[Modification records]
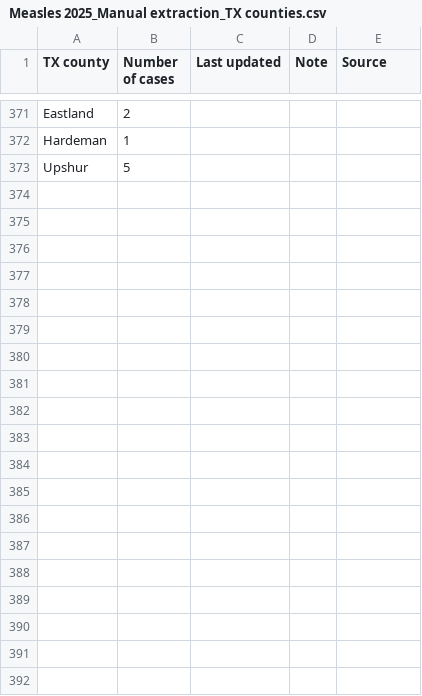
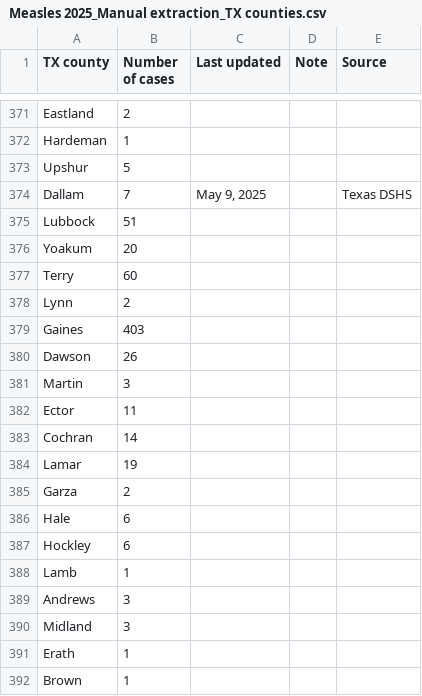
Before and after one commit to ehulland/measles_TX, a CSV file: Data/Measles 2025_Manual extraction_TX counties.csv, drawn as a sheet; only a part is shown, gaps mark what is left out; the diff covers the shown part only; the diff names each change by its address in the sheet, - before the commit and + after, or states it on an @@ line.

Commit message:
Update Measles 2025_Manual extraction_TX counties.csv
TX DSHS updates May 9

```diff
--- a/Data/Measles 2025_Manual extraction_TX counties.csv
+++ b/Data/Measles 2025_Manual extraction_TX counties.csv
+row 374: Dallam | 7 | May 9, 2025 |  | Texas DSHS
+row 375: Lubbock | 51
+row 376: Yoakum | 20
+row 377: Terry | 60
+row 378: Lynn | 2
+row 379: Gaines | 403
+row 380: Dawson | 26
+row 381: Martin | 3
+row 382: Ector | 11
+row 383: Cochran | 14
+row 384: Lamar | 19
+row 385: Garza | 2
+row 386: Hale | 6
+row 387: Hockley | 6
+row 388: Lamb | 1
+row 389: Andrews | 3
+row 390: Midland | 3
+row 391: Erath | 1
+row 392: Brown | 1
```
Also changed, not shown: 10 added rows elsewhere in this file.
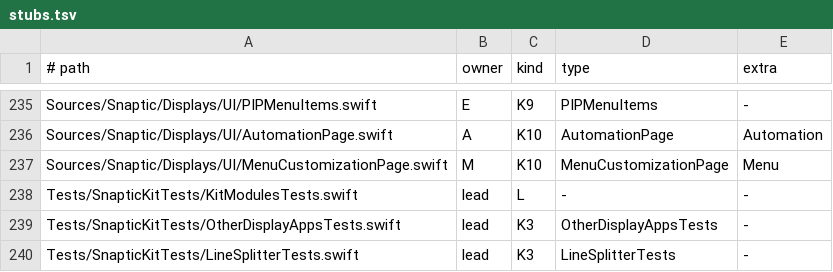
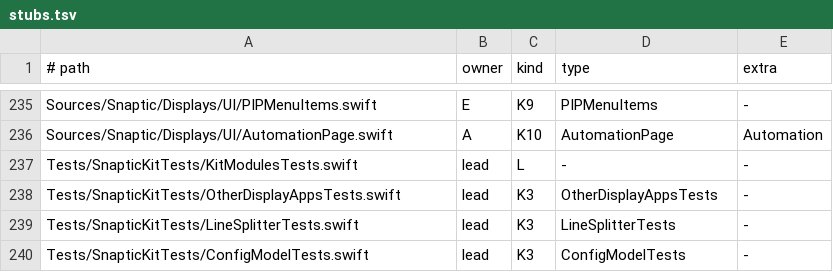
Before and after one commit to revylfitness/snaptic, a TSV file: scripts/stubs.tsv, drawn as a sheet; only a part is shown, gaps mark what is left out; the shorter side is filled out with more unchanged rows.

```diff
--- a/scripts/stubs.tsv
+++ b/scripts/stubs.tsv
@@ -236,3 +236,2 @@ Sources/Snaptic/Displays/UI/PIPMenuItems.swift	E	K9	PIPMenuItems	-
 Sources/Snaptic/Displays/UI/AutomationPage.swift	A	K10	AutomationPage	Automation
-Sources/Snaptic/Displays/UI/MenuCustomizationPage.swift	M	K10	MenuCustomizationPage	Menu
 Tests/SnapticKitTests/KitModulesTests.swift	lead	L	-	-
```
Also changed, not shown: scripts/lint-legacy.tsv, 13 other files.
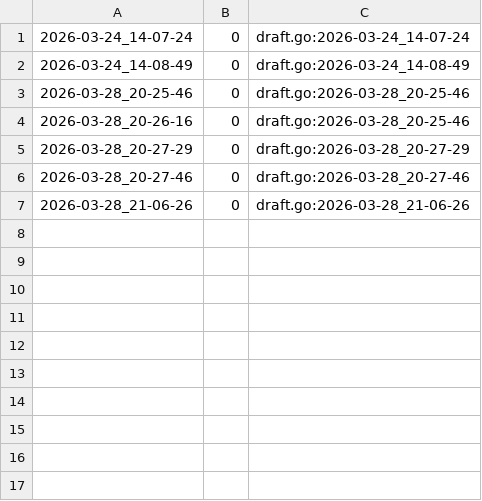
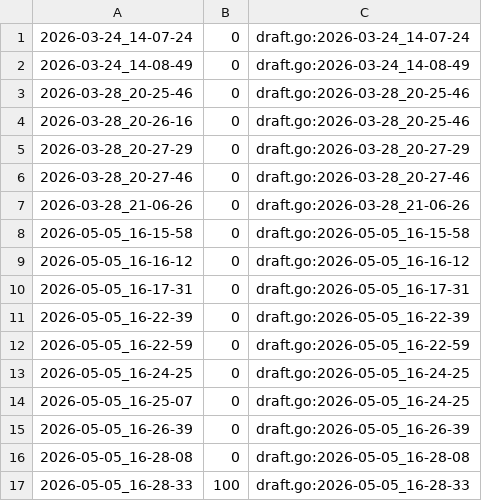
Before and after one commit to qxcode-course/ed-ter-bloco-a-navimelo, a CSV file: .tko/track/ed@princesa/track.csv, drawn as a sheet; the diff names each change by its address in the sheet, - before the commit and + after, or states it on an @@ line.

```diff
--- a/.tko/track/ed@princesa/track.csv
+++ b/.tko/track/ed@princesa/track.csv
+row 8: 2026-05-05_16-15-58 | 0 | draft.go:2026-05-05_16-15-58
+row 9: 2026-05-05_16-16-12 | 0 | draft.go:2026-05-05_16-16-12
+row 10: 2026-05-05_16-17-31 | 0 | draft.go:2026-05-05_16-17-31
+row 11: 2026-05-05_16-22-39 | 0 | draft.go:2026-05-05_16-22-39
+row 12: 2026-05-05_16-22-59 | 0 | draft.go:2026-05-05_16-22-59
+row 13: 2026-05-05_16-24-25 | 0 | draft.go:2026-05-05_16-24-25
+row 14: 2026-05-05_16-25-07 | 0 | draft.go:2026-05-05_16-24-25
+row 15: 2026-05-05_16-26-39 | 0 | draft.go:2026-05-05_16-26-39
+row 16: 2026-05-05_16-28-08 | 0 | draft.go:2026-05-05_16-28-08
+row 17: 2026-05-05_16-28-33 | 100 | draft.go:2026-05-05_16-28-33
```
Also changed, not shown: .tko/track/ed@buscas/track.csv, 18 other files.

--

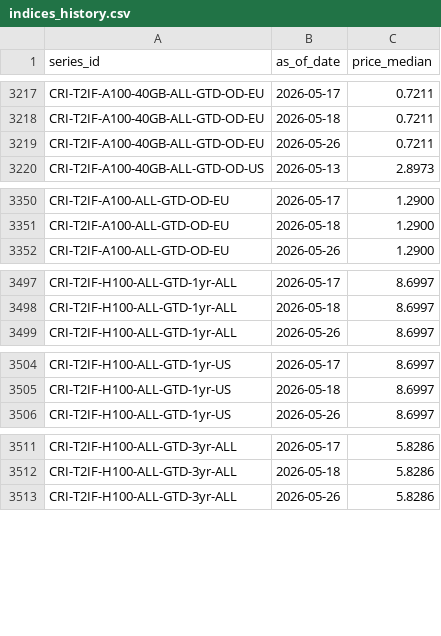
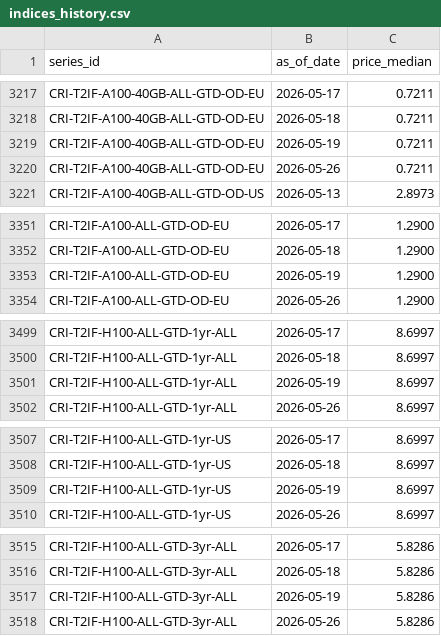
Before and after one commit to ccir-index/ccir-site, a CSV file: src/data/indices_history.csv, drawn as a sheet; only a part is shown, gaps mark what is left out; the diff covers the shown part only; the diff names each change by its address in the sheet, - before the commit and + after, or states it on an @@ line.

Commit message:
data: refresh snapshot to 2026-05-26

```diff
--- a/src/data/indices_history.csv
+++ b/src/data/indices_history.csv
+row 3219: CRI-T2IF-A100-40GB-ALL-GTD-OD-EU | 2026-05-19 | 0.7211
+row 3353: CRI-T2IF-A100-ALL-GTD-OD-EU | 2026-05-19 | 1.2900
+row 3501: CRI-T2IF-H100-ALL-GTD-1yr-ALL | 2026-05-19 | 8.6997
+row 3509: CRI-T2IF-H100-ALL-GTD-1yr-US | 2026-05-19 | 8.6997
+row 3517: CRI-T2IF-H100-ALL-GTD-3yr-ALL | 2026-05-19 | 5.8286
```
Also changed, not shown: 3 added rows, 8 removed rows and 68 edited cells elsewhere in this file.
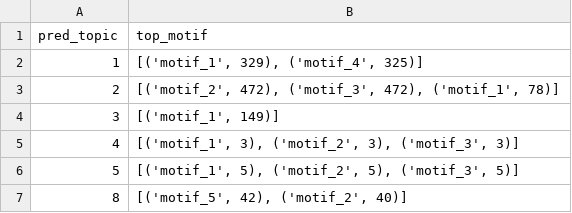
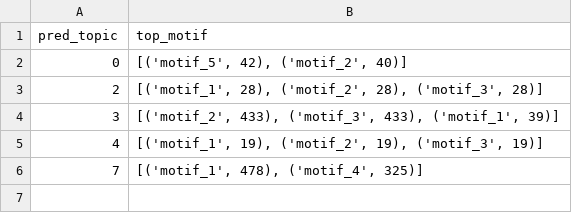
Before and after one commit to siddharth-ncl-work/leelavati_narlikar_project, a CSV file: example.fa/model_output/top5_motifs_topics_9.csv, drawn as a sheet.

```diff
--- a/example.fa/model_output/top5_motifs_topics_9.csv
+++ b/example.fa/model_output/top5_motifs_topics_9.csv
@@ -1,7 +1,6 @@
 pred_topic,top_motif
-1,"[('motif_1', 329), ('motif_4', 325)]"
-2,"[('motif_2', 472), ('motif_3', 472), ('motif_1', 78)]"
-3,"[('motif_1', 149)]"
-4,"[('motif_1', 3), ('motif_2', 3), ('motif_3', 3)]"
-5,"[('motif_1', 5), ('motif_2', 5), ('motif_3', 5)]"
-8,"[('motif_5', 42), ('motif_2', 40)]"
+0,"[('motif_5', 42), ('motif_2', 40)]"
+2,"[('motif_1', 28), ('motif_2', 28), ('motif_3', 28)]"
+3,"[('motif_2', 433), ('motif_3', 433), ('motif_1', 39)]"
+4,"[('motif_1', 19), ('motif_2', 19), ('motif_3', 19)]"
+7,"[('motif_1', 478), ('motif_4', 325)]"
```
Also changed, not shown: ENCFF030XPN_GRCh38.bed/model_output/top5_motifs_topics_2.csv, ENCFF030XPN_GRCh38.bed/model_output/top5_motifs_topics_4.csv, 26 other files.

**Goal of the exercise:** Only the lines that hold the word "example" are wanted; each should be pulled from the records.

**Solution below:**
Before and after one commit to siddharth-ncl-work/leelavati_narlikar_project, a CSV file: example.fa/model_output/top5_motifs_topics_9.csv, drawn as a sheet.
--- a/example.fa/model_output/top5_motifs_topics_9.csv
+++ b/example.fa/model_output/top5_motifs_topics_9.csv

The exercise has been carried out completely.